Okay, to hear a bit about you: what are your story when it comes to games, where did the passion start?
When I was 15 years old I taught myself to program and create websites. I started my website “Wrinkled Art” and at the age of 16 I released my first game on Newgrounds. It got a few gameplay videos on youtube and did pretty good on the different online flash games portals. This really gave me the motivation to do more. Shortly after, I created and released my second game “Justin’s Mind”.
For me, the most important thing about making games is to tell stories visually. That is what I like. I am studying at a film school and working with regular screenwriting and film directing, and trying to combine classical cinematic elements in a game is something I find really interesting. Trying to push the boundaries of what a regular game can do.
It’s clear as day that Bertil isn’t leaving the world of games, but rather that he will continue to strive and make obscure and neat games. However, what exactly is his next goal? Well, I’m sure glad I asked him that:

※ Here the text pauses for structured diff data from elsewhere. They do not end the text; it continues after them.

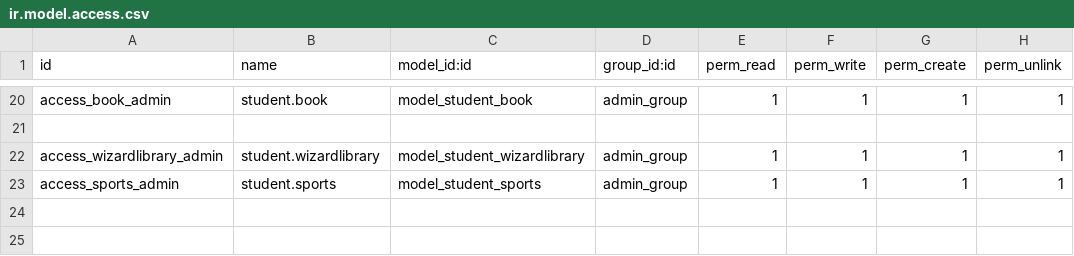
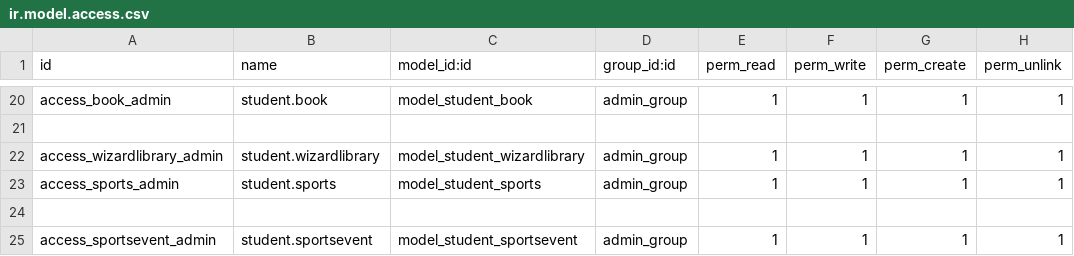
Before and after one commit to Ashwinppragtech/studentmanagementsystem, a CSV file: student1/security/ir.model.access.csv, drawn as a sheet; only a part is shown, gaps mark what is left out.

Commit message:
[add] sportsevent model

```diff
--- a/student1/security/ir.model.access.csv
+++ b/student1/security/ir.model.access.csv
@@ -23 +23,3 @@ access_wizardlibrary_admin,student.wizardlibrary,model_student_wizardlibrary,adm
 access_sports_admin,student.sports,model_student_sports,admin_group,1,1,1,1
+
+access_sportsevent_admin,student.sportsevent,model_student_sportsevent,admin_group,1,1,1,1
```
Also changed, not shown: 4 other files.
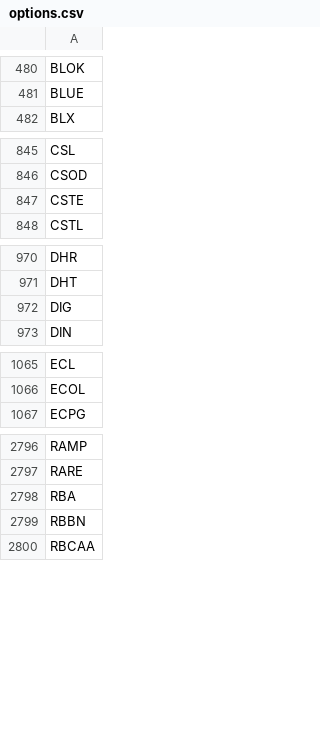
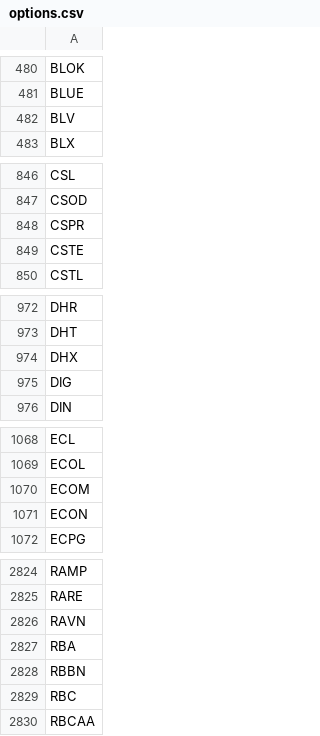
Before and after one commit to erikbryant/options, a CSV file: options.csv, drawn as a sheet; only a part is shown, gaps mark what is left out; the diff covers the shown part only.

Commit message:
Add more optionable stocks

```diff
--- a/options.csv
+++ b/options.csv
@@ -481,2 +481,3 @@ BLOK
 BLUE
+BLV
 BLX
@@ -846,2 +847,3 @@ CSL
 CSOD
+CSPR
 CSTE
@@ -971,2 +973,3 @@ DHR
 DHT
+DHX
 DIG
@@ -1066,2 +1069,4 @@ ECL
 ECOL
+ECOM
+ECON
 ECPG
@@ -2797,4 +2825,6 @@ RAMP
 RARE
+RAVN
 RBA
 RBBN
+RBC
 RBCAA
```
Also changed, not shown: 33 added rows elsewhere in this file.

Hopefully to keep working with game directing and get the chance to tell stories visually, and experiment with combining film and games in new interesting ways. Virtual reality and facial capture are things I will investigate further in the future for sure.